Provided entries:
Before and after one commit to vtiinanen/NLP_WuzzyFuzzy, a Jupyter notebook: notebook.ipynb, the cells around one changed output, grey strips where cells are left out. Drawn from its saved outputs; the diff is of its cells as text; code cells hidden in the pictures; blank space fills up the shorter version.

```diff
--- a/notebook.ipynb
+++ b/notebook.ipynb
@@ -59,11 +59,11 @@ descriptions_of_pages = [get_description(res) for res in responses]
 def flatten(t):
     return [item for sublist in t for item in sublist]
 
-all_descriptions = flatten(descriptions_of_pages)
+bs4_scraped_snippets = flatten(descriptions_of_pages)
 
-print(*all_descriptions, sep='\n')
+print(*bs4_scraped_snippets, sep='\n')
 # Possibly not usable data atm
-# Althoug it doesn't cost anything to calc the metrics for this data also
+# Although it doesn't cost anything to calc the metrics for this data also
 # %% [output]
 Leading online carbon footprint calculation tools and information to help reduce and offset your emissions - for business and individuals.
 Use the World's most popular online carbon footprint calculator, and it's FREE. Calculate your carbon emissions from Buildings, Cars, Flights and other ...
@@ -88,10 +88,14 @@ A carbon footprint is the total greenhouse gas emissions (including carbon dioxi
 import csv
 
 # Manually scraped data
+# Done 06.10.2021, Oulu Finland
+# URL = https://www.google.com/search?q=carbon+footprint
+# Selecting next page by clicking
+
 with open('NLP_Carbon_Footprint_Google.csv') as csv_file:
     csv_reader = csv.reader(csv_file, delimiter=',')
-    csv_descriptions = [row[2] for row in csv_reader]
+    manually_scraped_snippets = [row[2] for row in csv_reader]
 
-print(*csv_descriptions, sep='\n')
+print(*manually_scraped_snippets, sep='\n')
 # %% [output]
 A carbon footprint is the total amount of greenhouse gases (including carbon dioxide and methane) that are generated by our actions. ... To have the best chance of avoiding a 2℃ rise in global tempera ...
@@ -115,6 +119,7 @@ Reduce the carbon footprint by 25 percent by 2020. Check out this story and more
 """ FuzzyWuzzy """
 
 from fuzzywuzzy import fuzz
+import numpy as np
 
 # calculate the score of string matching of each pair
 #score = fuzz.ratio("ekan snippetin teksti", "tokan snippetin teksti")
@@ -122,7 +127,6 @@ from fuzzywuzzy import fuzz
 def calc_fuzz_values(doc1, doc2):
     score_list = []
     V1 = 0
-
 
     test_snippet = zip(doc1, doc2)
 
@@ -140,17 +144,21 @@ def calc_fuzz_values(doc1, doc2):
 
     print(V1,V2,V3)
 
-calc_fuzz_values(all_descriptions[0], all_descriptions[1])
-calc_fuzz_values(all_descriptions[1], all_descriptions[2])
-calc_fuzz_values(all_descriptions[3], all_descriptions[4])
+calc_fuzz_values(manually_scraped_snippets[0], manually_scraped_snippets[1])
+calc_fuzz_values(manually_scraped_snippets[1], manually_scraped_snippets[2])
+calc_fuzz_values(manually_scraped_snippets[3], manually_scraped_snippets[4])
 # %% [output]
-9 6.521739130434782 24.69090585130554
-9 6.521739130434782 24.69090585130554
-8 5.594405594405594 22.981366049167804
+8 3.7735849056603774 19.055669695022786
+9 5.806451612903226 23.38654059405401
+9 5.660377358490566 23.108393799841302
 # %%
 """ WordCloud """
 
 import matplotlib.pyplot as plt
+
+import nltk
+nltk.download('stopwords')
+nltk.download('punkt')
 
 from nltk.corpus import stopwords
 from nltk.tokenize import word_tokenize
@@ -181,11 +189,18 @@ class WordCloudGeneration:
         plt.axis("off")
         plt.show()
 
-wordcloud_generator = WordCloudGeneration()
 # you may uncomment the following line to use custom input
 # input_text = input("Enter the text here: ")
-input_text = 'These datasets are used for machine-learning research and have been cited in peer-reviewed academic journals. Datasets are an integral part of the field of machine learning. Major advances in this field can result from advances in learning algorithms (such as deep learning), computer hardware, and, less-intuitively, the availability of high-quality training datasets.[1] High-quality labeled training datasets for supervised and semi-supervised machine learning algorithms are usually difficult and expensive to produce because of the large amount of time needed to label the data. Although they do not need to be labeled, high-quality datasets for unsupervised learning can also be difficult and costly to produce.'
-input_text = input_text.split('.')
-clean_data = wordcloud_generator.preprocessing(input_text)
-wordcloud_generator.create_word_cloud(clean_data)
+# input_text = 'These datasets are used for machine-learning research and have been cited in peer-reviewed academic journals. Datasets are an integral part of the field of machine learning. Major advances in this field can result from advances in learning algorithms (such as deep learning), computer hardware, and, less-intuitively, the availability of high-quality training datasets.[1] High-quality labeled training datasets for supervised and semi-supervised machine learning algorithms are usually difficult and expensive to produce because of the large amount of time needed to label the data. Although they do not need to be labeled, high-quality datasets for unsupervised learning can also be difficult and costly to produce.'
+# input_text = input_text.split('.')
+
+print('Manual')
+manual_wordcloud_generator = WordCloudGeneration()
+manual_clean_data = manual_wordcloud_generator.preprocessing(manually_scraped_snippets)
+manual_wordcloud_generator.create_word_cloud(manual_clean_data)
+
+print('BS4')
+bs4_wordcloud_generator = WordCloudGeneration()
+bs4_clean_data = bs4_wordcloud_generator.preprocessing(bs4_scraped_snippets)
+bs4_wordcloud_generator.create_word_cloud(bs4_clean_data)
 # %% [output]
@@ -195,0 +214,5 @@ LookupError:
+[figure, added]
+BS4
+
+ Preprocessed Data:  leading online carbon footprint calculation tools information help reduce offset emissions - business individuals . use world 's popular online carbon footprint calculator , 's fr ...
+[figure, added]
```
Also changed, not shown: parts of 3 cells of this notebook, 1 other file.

Your assignment:
The answer should consist of every record above, copied exactly.

Reply:
Before and after one commit to vtiinanen/NLP_WuzzyFuzzy, a Jupyter notebook: notebook.ipynb, the cells around one changed output, grey strips where cells are left out. Drawn from its saved outputs; the diff is of its cells as text; code cells hidden in the pictures; blank space fills up the shorter version.

```diff
--- a/notebook.ipynb
+++ b/notebook.ipynb
@@ -59,11 +59,11 @@ descriptions_of_pages = [get_description(res) for res in responses]
 def flatten(t):
     return [item for sublist in t for item in sublist]
 
-all_descriptions = flatten(descriptions_of_pages)
+bs4_scraped_snippets = flatten(descriptions_of_pages)
 
-print(*all_descriptions, sep='\n')
+print(*bs4_scraped_snippets, sep='\n')
 # Possibly not usable data atm
-# Althoug it doesn't cost anything to calc the metrics for this data also
+# Although it doesn't cost anything to calc the metrics for this data also
 # %% [output]
 Leading online carbon footprint calculation tools and information to help reduce and offset your emissions - for business and individuals.
 Use the World's most popular online carbon footprint calculator, and it's FREE. Calculate your carbon emissions from Buildings, Cars, Flights and other ...
@@ -88,10 +88,14 @@ A carbon footprint is the total greenhouse gas emissions (including carbon dioxi
 import csv
 
 # Manually scraped data
+# Done 06.10.2021, Oulu Finland
+# URL = https://www.google.com/search?q=carbon+footprint
+# Selecting next page by clicking
+
 with open('NLP_Carbon_Footprint_Google.csv') as csv_file:
     csv_reader = csv.reader(csv_file, delimiter=',')
-    csv_descriptions = [row[2] for row in csv_reader]
+    manually_scraped_snippets = [row[2] for row in csv_reader]
 
-print(*csv_descriptions, sep='\n')
+print(*manually_scraped_snippets, sep='\n')
 # %% [output]
 A carbon footprint is the total amount of greenhouse gases (including carbon dioxide and methane) that are generated by our actions. ... To have the best chance of avoiding a 2℃ rise in global tempera ...
@@ -115,6 +119,7 @@ Reduce the carbon footprint by 25 percent by 2020. Check out this story and more
 """ FuzzyWuzzy """
 
 from fuzzywuzzy import fuzz
+import numpy as np
 
 # calculate the score of string matching of each pair
 #score = fuzz.ratio("ekan snippetin teksti", "tokan snippetin teksti")
@@ -122,7 +127,6 @@ from fuzzywuzzy import fuzz
 def calc_fuzz_values(doc1, doc2):
     score_list = []
     V1 = 0
-
 
     test_snippet = zip(doc1, doc2)
 
@@ -140,17 +144,21 @@ def calc_fuzz_values(doc1, doc2):
 
     print(V1,V2,V3)
 
-calc_fuzz_values(all_descriptions[0], all_descriptions[1])
-calc_fuzz_values(all_descriptions[1], all_descriptions[2])
-calc_fuzz_values(all_descriptions[3], all_descriptions[4])
+calc_fuzz_values(manually_scraped_snippets[0], manually_scraped_snippets[1])
+calc_fuzz_values(manually_scraped_snippets[1], manually_scraped_snippets[2])
+calc_fuzz_values(manually_scraped_snippets[3], manually_scraped_snippets[4])
 # %% [output]
-9 6.521739130434782 24.69090585130554
-9 6.521739130434782 24.69090585130554
-8 5.594405594405594 22.981366049167804
+8 3.7735849056603774 19.055669695022786
+9 5.806451612903226 23.38654059405401
+9 5.660377358490566 23.108393799841302
 # %%
 """ WordCloud """
 
 import matplotlib.pyplot as plt
+
+import nltk
+nltk.download('stopwords')
+nltk.download('punkt')
 
 from nltk.corpus import stopwords
 from nltk.tokenize import word_tokenize
@@ -181,11 +189,18 @@ class WordCloudGeneration:
         plt.axis("off")
         plt.show()
 
-wordcloud_generator = WordCloudGeneration()
 # you may uncomment the following line to use custom input
 # input_text = input("Enter the text here: ")
-input_text = 'These datasets are used for machine-learning research and have been cited in peer-reviewed academic journals. Datasets are an integral part of the field of machine learning. Major advances in this field can result from advances in learning algorithms (such as deep learning), computer hardware, and, less-intuitively, the availability of high-quality training datasets.[1] High-quality labeled training datasets for supervised and semi-supervised machine learning algorithms are usually difficult and expensive to produce because of the large amount of time needed to label the data. Although they do not need to be labeled, high-quality datasets for unsupervised learning can also be difficult and costly to produce.'
-input_text = input_text.split('.')
-clean_data = wordcloud_generator.preprocessing(input_text)
-wordcloud_generator.create_word_cloud(clean_data)
+# input_text = 'These datasets are used for machine-learning research and have been cited in peer-reviewed academic journals. Datasets are an integral part of the field of machine learning. Major advances in this field can result from advances in learning algorithms (such as deep learning), computer hardware, and, less-intuitively, the availability of high-quality training datasets.[1] High-quality labeled training datasets for supervised and semi-supervised machine learning algorithms are usually difficult and expensive to produce because of the large amount of time needed to label the data. Although they do not need to be labeled, high-quality datasets for unsupervised learning can also be difficult and costly to produce.'
+# input_text = input_text.split('.')
+
+print('Manual')
+manual_wordcloud_generator = WordCloudGeneration()
+manual_clean_data = manual_wordcloud_generator.preprocessing(manually_scraped_snippets)
+manual_wordcloud_generator.create_word_cloud(manual_clean_data)
+
+print('BS4')
+bs4_wordcloud_generator = WordCloudGeneration()
+bs4_clean_data = bs4_wordcloud_generator.preprocessing(bs4_scraped_snippets)
+bs4_wordcloud_generator.create_word_cloud(bs4_clean_data)
 # %% [output]
@@ -195,0 +214,5 @@ LookupError:
+[figure, added]
+BS4
+
+ Preprocessed Data:  leading online carbon footprint calculation tools information help reduce offset emissions - business individuals . use world 's popular online carbon footprint calculator , 's fr ...
+[figure, added]
```
Also changed, not shown: parts of 3 cells of this notebook, 1 other file.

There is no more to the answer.